Email preference centers offer your subscribers more control by allowing subscribers to customize their inbox experience. In addition to an unsubscribe button, preference centers may include options to change the frequency, type, and content of their emails. But do you need one?
The answer, like most email questions, is that it depends. If you’re only sending one or two kinds of emails—say, a regular newsletter and the occasional promotion—then probably not. If you’re a high volume sender who segments subscribers, has multiple audiences, or sends different types of newsletters, then you should consider creating one.
This is top of mind for email marketers right now. In a recent survey, 27% of our respondents planned to add or improve their preference centers as an advanced email marketing tactic in 2023.
The best way to keep a subscriber from leaving? Send them great emails in the first place.
That means making sure every single send is accessible, renders correctly, and is free from errors like typos or broken links. Previewing and testing your emails before every send gives you the chance to double- and triple-check your campaigns, giving you the peace of mind that everything is as it should be. That’s where Email on Acid by Sinch can help. See how:
Author: The Email on Acid Team

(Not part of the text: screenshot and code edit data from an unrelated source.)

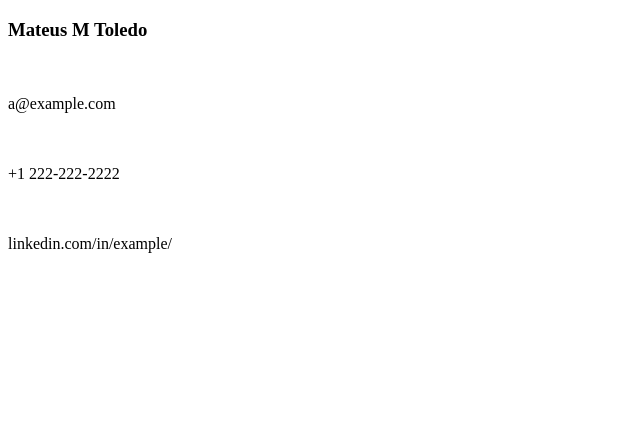
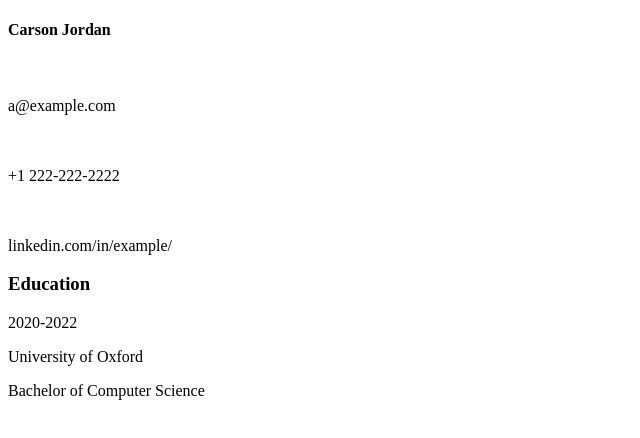
Before and after one commit to mateusmtoledo/cv-project, a React (Create React App) app: page / in a window 1280 px wide. Shown: the top 438 px of the page, without its empty margins (0-640 px from the left). Built offline with nearby package versions, Linux system fonts and the light colour scheme.

Commit message:
Add education information

```diff
--- /dev/null
+++ b/src/components/course.js
@@ -0,0 +1,18 @@
+import { Component } from "react";
+import DateComponent from "./date";
+
+class Course extends Component {
+  render() {
+    return (
+      <div>
+        <DateComponent />
+        <div>
+          <p>University of Oxford</p>
+          <p>Bachelor of Computer Science</p>
+        </div>
+      </div>
+    );
+  }
+}
+
+export default Course;
--- a/src/components/cvPreview.js
+++ b/src/components/cvPreview.js
@@ -1,11 +1,13 @@
 import { Component } from "react";
 import GeneralInformation from "./generalInformation";
+import Education from "./education";
 
 class CvPreview extends Component {
   render() {
     return (
     <div>
       <GeneralInformation />
+      <Education />
     </div>
     );
   }
--- /dev/null
+++ b/src/components/date.js
@@ -0,0 +1,13 @@
+import { Component } from "react";
+
+class DateComponent extends Component {
+  render() {
+    return (
+      <div className="date">
+        <p>2020-2022</p>
+      </div>
+    );
+  }
+}
+
+export default DateComponent;
--- /dev/null
+++ b/src/components/education.js
@@ -0,0 +1,15 @@
+import { Component } from "react";
+import Course from "./course";
+
+class Education extends Component {
+  render() {
+    return (
+      <div className="education-info">
+        <h3>Education</h3>
+        <Course />
+      </div>
+    );
+  }
+}
+
+export default Education;
--- a/src/components/generalInformation.js
+++ b/src/components/generalInformation.js
@@ -4,8 +4,8 @@ import IconAndText from "./iconAndText";
 class generalInformation extends Component {
   render() {
     return (
-      <div className="general-information">
-        <h3 className="person-name">Mateus M Toledo</h3>
+      <div className="general-info">
+        <h4 className="person-name">Carson Jordan</h4>
         <IconAndText type="email" value="a@example.com"/>
         <IconAndText type="phone" value="+1 222-222-2222" />
         <IconAndText type="linkedin" value="linkedin.com/in/example/" />
```
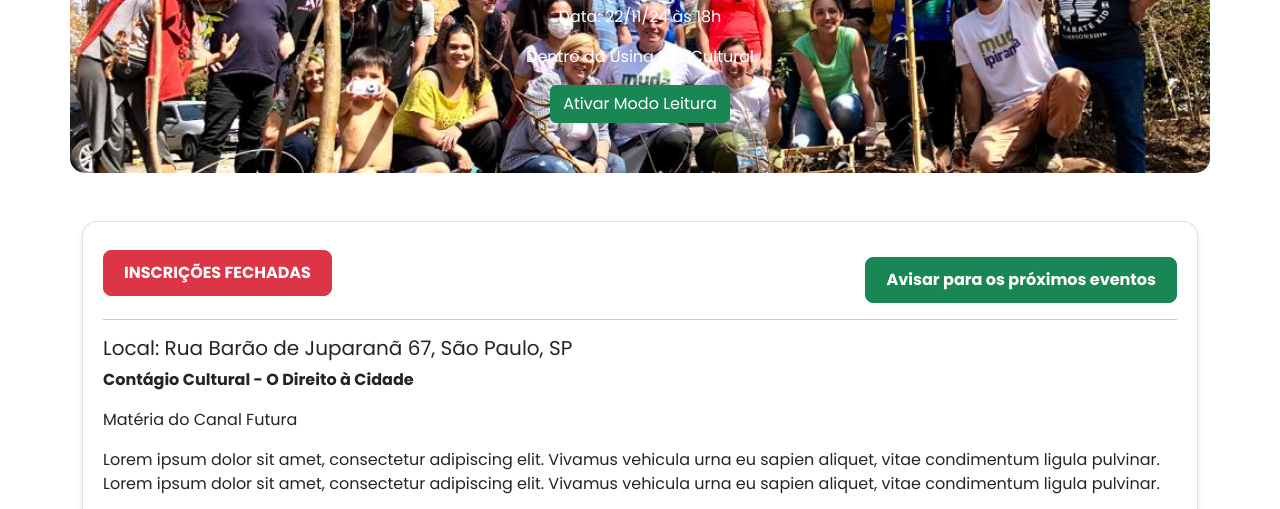
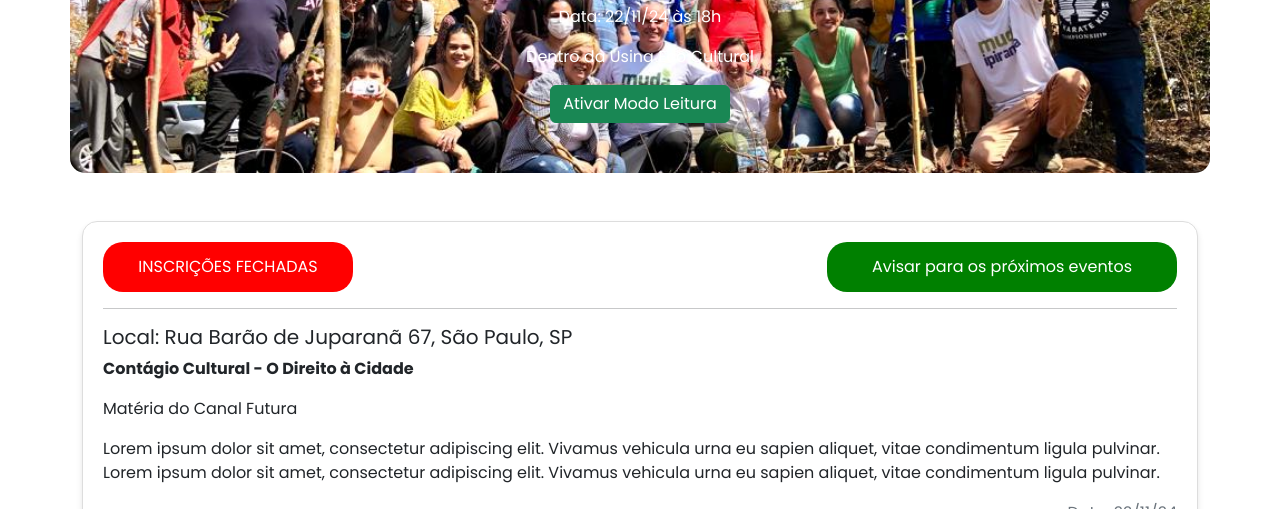
Before and after one commit to EnzoRZequim/Usina-Eco-Cultural-front-end, a website: page front/pages/tela-evento.html in a window 1280 px wide. Shown: the part 285-794 px from the top of the page. Drawn offline with nearby package versions, Linux system fonts and the light colour scheme; no server answers; some icons are missing.

Commit message:
Fix: Botoes tela evento

```diff
--- a/front/pages/tela-evento.html
+++ b/front/pages/tela-evento.html
@@ -89,13 +89,14 @@
     <!-- Evento Principal -->
     <div class="container my-5 Acess_Leitura">
         <div class="event-card">
-            <div class="d-flex justify-content-between align-items-center">
+            <div class="d-flex flex-column flex-md-row justify-content-between align-items-center">
                 <!-- Texto do Botão pega condição de lista, se lotada então texto igual "INSCRIÇÕES FECHADAS" -->
-                <button class="btn btn-danger">INSCRIÇÕES FECHADAS</button>
+                <button class="inscricoes-fechadas">INSCRIÇÕES FECHADAS</button>
 
-                <!-- Texto do Botão pega condição, se não tiver lotada então esse botão some  -->
-                <button class="btn btn-success">Avisar para os próximos eventos</button>
-            </div>
+                <!-- Texto do Botão pega condição, se não tiver lotada então esse botão some -->
+                <button class="aviso-inscricoes">Avisar para os próximos eventos</button>
+              </div>
+
             <hr>
             <h5><i class="bi bi-geo-alt-fill text-danger"></i> Local: Rua Barão de Juparanã 67, São Paulo, SP</h5>
             <p><strong>Contágio Cultural - O Direito à Cidade</strong></p>
--- a/front/styles/styles.css
+++ b/front/styles/styles.css
@@ -22,6 +22,26 @@ html {
   .btn-vermelho {
     line-height: 10px;
   }
+}
+
+.aviso-inscricoes{
+  background-color: green;
+  color: white;
+  border-radius: 20px;
+  width: 350px;
+  height: 50px;
+  border: none;
+  text-wrap: nowrap;
+}
+
+.inscricoes-fechadas{
+  background-color: red;
+  color: white;
+  border-radius: 20px;
+  width: 250px;
+  height: 50px;
+  border: none;
+  text-wrap: nowrap;
 }
 
 .btn-preto {
@@ -163,12 +183,6 @@ html {
     height: 50px;
     cursor: pointer;
 }
-
-
-
-
-
-
 
 /* --------------------------- LOGIN BUTTON ------------------------- */
 .login-link {
```
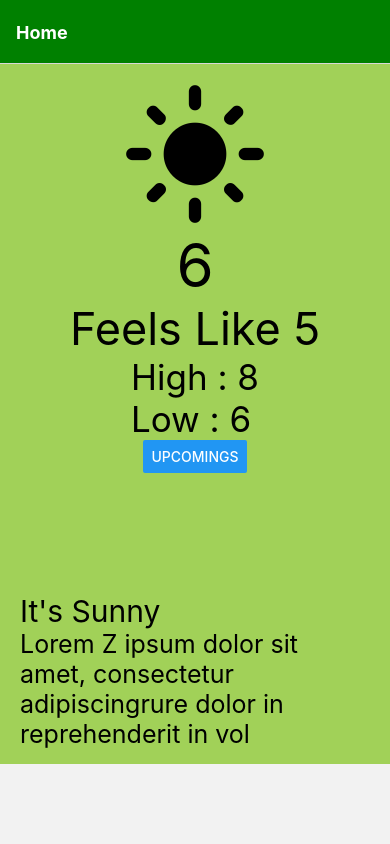
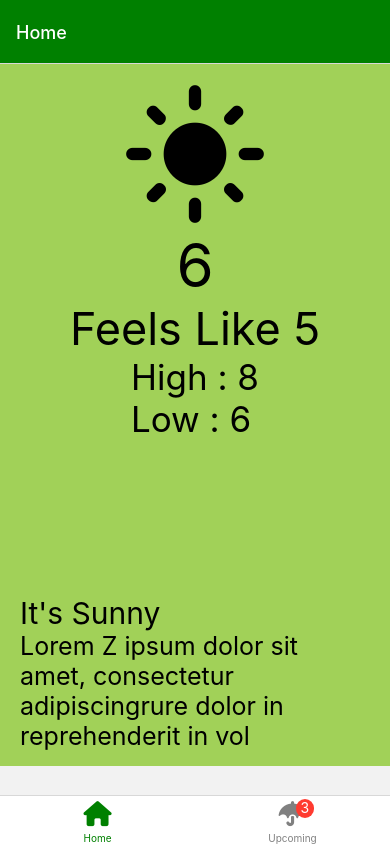
Before and after one commit to chamalkaMarasinghe/react-native-tutorial, a React Native app: screen /current in a window 390 px wide. Built offline with nearby package versions, Linux system fonts and the light colour scheme.

Commit message:
bottom tab navigation

```diff
--- a/App.js
+++ b/App.js
@@ -1,38 +1,43 @@
 import React from "react";
 import { StyleSheet } from "react-native";
 import { NavigationContainer } from "@react-navigation/native";
+import { createBottomTabNavigator } from "@react-navigation/bottom-tabs";
 import { createNativeStackNavigator } from "@react-navigation/native-stack";
+import Icon from 'react-native-vector-icons/FontAwesome6';
 import CurrentWeather from "./src/scenes/currentWeather/currentWeather";
 import UpcomingWeather from "./src/scenes/upcomingWeather/upcomingWeather";
 
-const Stack = createNativeStackNavigator();
+const Tab = createBottomTabNavigator();
 
 const App = () => {
     return (
         <NavigationContainer>
-            <Stack.Navigator>
-                <Stack.Screen
+            <Tab.Navigator
+                screenOptions={({ route }) => ({
+                    tabBarIcon: ({ focused, color, size }) => {
+                        let iconName;
+                        if (route.name === 'current') {
+                            iconName = focused ? 'house' : 'house';
+                        } else if (route.name === 'upcoming') {
+                            iconName = focused ? 'umbrella' : 'umbrella';
+                        }
+                        return <Icon name={iconName} size={size} color={color} />;
+                    },
+                    tabBarActiveTintColor: 'green',
+                    tabBarInactiveTintColor: 'gray',
+                })}
+            >
+                <Tab.Screen
                     name="current"
                     component={CurrentWeather}
-                    options={{
-                        title: 'Home',
-                        headerStyle: styles.headerStyle,
-                        headerTintColor: '#fff',
-                        headerTitleStyle: {
-                            fontWeight: 'bold',
-                        },
-                    }}
+                    options={{ title: 'Home', headerStyle: styles.headerStyle, headerTintColor: '#fff' }}
                 />
-                <Stack.Screen
+                <Tab.Screen
                     name="upcoming"
                     component={UpcomingWeather}
-                    options={{
-                        title: 'Upcoming Weather',
-                        headerStyle: styles.headerStyle,
-                        headerTintColor: '#fff'
-                    }}
+                    options={{ title: 'Upcoming', headerStyle: styles.headerStyle, headerTintColor: '#fff', tabBarBadge: 3 }}
                 />
-            </Stack.Navigator>
+            </Tab.Navigator>
         </NavigationContainer>
     );
 }
--- a/babel.config.js
+++ b/babel.config.js
@@ -1,3 +1,6 @@
 module.exports = {
   presets: ['module:@react-native/babel-preset'],
+  // plugins: [
+  //   'react-native-reanimated/plugin',
+  // ],
 };
--- a/package.json
+++ b/package.json
@@ -10,12 +10,16 @@
     "test": "jest"
   },
   "dependencies": {
+    "@react-navigation/bottom-tabs": "^6.5.11",
+    "@react-navigation/material-top-tabs": "^6.6.5",
     "@react-navigation/native": "^6.1.9",
     "@react-navigation/native-stack": "^6.9.17",
     "react": "18.2.0",
     "react-native": "0.73.2",
+    "react-native-pager-view": "^6.2.3",
     "react-native-safe-area-context": "^4.8.2",
     "react-native-screens": "^3.29.0",
+    "react-native-tab-view": "^3.5.2",
     "react-native-vector-icons": "^10.0.3"
   },
   "devDependencies": {
--- a/src/scenes/currentWeather/currentWeather.js
+++ b/src/scenes/currentWeather/currentWeather.js
@@ -22,7 +22,7 @@ const CurrentWeather = ({navigation}) => {
                             <Text style={styles.highlow}>High : 8</Text>
                             <Text style={styles.highlow}>Low : 6</Text>
                         </View>
-                        <Button title="upcomings" onPress={() => {navigation.navigate('upcoming')}}/>
+                        {/* <Button title="upcomings" onPress={() => {navigation.navigate('upcoming')}}/> */}
                     </View>
                     <View style={styles.bodyWrapper}>
                         <Text style={styles.condition}>It's Sunny</Text>
@@ -76,7 +76,7 @@ const styles=  StyleSheet.create({
         alignItems: 'flex-start',
         paddingLeft: 20,
         paddingRight: 20,
-        paddingTop: 120
+        paddingTop: 155
     },
 
     condition : {
```
Also changed, not shown: 1 other file (tests, documents, lock files or other folders).
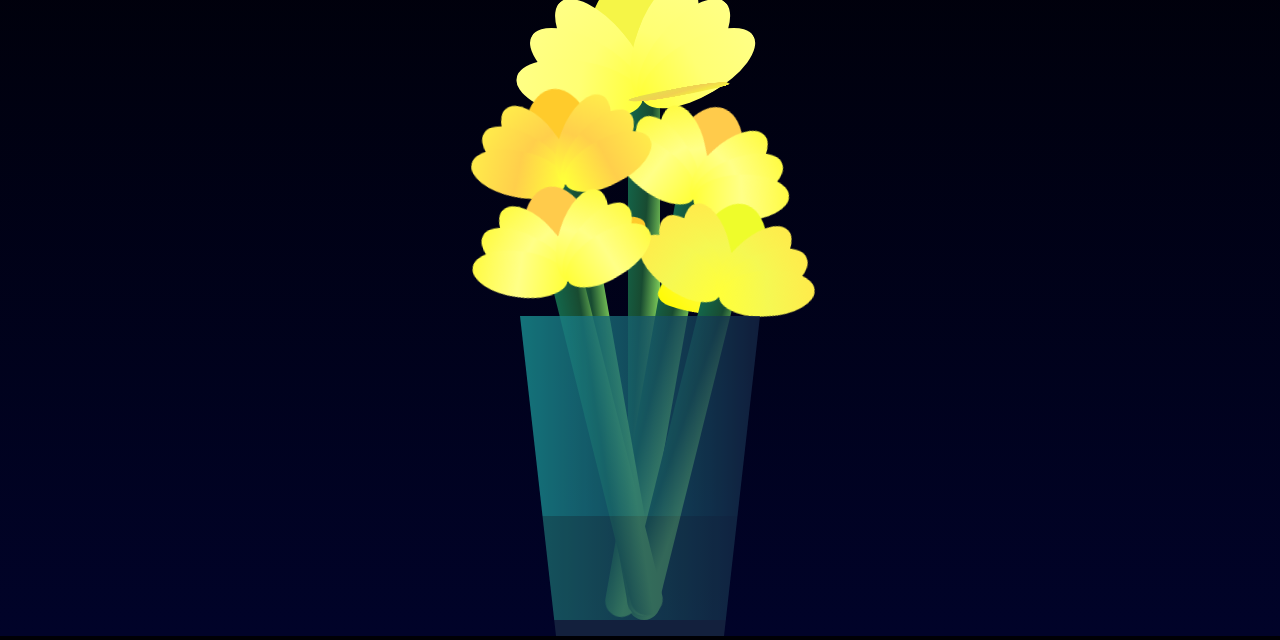
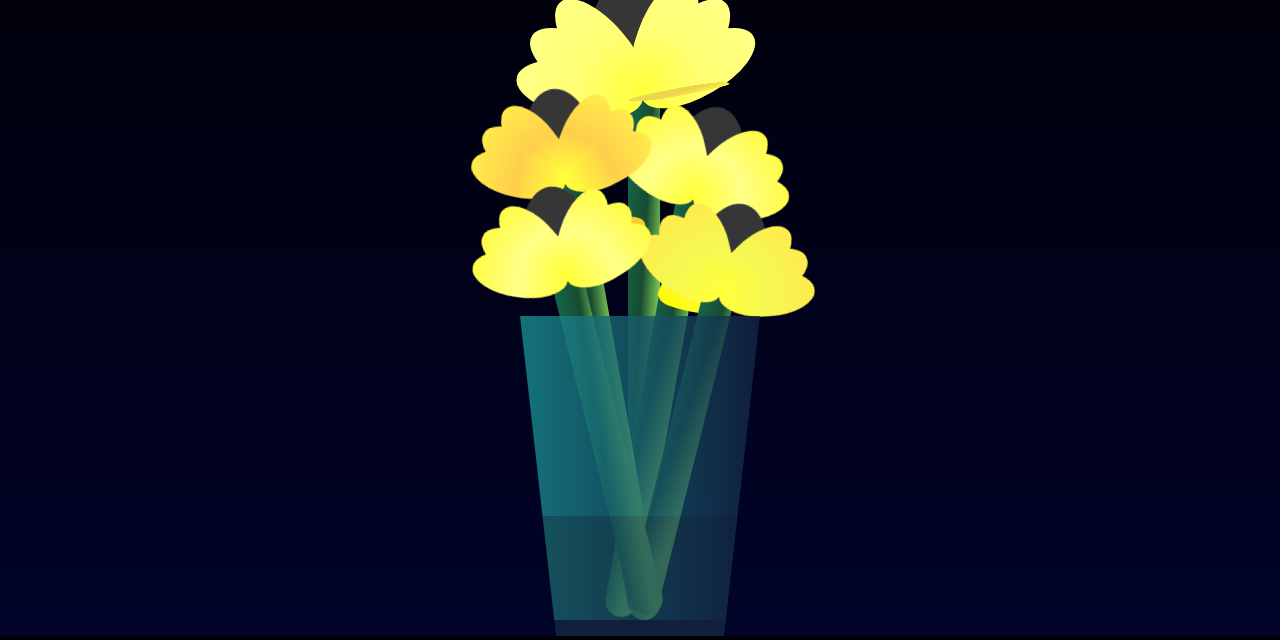
Before and after one commit to RoneyVaLo/flowers, a plain HTML site: page card.html in a window 1280 px wide. Shown: the part 164-804 px from the top of the page. Drawn offline with Linux system fonts and the light colour scheme.

Commit message:
change center color of the flowers

```diff
--- a/card.css
+++ b/card.css
@@ -87,7 +87,8 @@ body {
     width: 10vmin;
     height: 12vmin;
     bottom: 2vmin;
-    background-color: #eefc2b;
+    /* background-color: #eefc2b; */
+    background-color    : #363636;
 }
 
 /*! Flower #5*/
@@ -117,7 +118,8 @@ body {
     width: 10vmin;
     height: 12vmin;
     bottom: 2vmin;
-    background-color: #ffcb4b;
+    /* background-color: #ffcb4b; */
+    background-color    : #363636;
 }
 
 
@@ -178,7 +180,8 @@ body {
     width: 10vmin;
     height: 12vmin;
     bottom: 2vmin;
-    background-color: #ffcb2b;
+    /* background-color: #ffcb2b; */
+    background-color    : #363636;
 }
 
 /*? Centro flor derecha*/
@@ -186,8 +189,8 @@ body {
     width: 10vmin;
     height: 12vmin;
     bottom: 2vmin;
-    /* background-color: #de118b; */
-    background-color: #ffcb4b;
+    /* background-color: #ffcb4b; */
+    background-color    : #363636;
 }
 
 /*? Petalo que cae flor derecha*/
@@ -251,7 +254,8 @@ body {
     bottom: 3vmin;
     border-radius: 50% 50% 50% 50% / 80% 80% 20% 20%;
     /* background-color: #e24f5f; */
-    background-color: #f5f547;
+    /* background-color: #f5f547; */
+    background-color    : #363636;
     background-image: none;
     animation: open-flowe--middle 1.4s 1s backwards;
 }
```
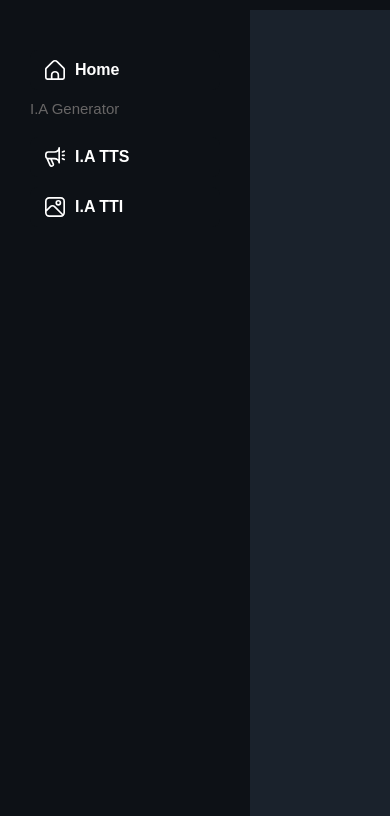
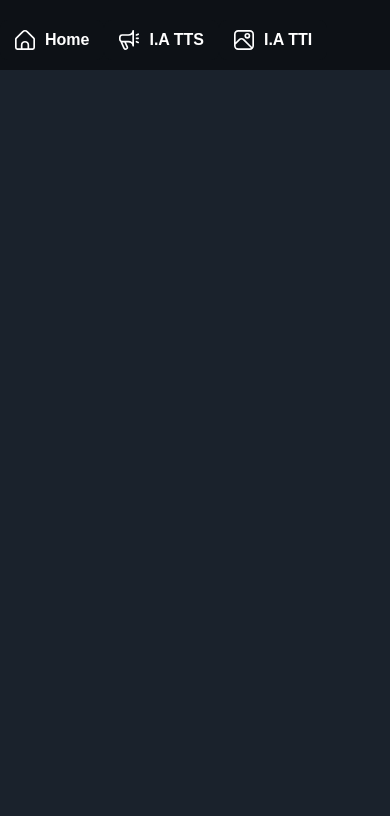
Before and after one commit to marxrocha205/VeridianCode_www, a Flask app: page / in a window 390 px wide. Shown: the part 28-844 px from the top of the page. Run offline with Flask 3, Linux system fonts and the light colour scheme.

Commit message:
Adiciona responsividade

```diff
--- a/static/css/style.css
+++ b/static/css/style.css
@@ -38,25 +38,46 @@ header {
 .container {
     display: flex;
     flex-direction: row;
-
     flex: 1;
     overflow: hidden; /* Para evitar o overflow se o conteúdo for maior */
 }
 
 .sidebar {
     background-color: #0d1116;
-    width: 250px;
+    /* width: 250px; Definido para telas grandes */
     min-height: calc(100vh - 50px); /* Ajuste conforme a altura do cabeçalho */
     padding: 30px;
     position: relative;
+    transition: width 0.3s ease; /* Adiciona uma transição suave */
 }
 
-.text_1 {
-    font-size: 15px;
-    font-weight: 100;
-    margin-bottom: 20px;
-    color: #686666;
-    align-items: center;
+/* Oculta o texto "I.A Generator" em telas menores */
+@media (max-width: 768px) {
+    .container {
+        flex-direction: column; /* Muda para layout vertical */
+    }
+
+    .sidebar {
+        width: 100%; /* Torna o menu lateral ocupar toda a largura */
+        min-height: auto; /* Remove a altura mínima */
+        padding: 0px;
+        position: relative;
+        display: flex;
+        overflow-x: auto; /* Permite rolagem horizontal */
+    }
+
+    .sidebar nav ul {
+        display: flex;
+        flex-direction: row; /* Exibe itens em linha */
+    }
+
+    .sidebar nav ul li {
+        margin: 0 5px; /* Margem reduzida para itens em linha */
+    }
+
+    .text_1 {
+        display: none; /* Oculta o texto "I.A Generator" em telas menores */
+    }
 }
 
 .sidebar nav ul {
```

The Email on Acid content team is made up of digital marketers, content creators, and straight-up email geeks.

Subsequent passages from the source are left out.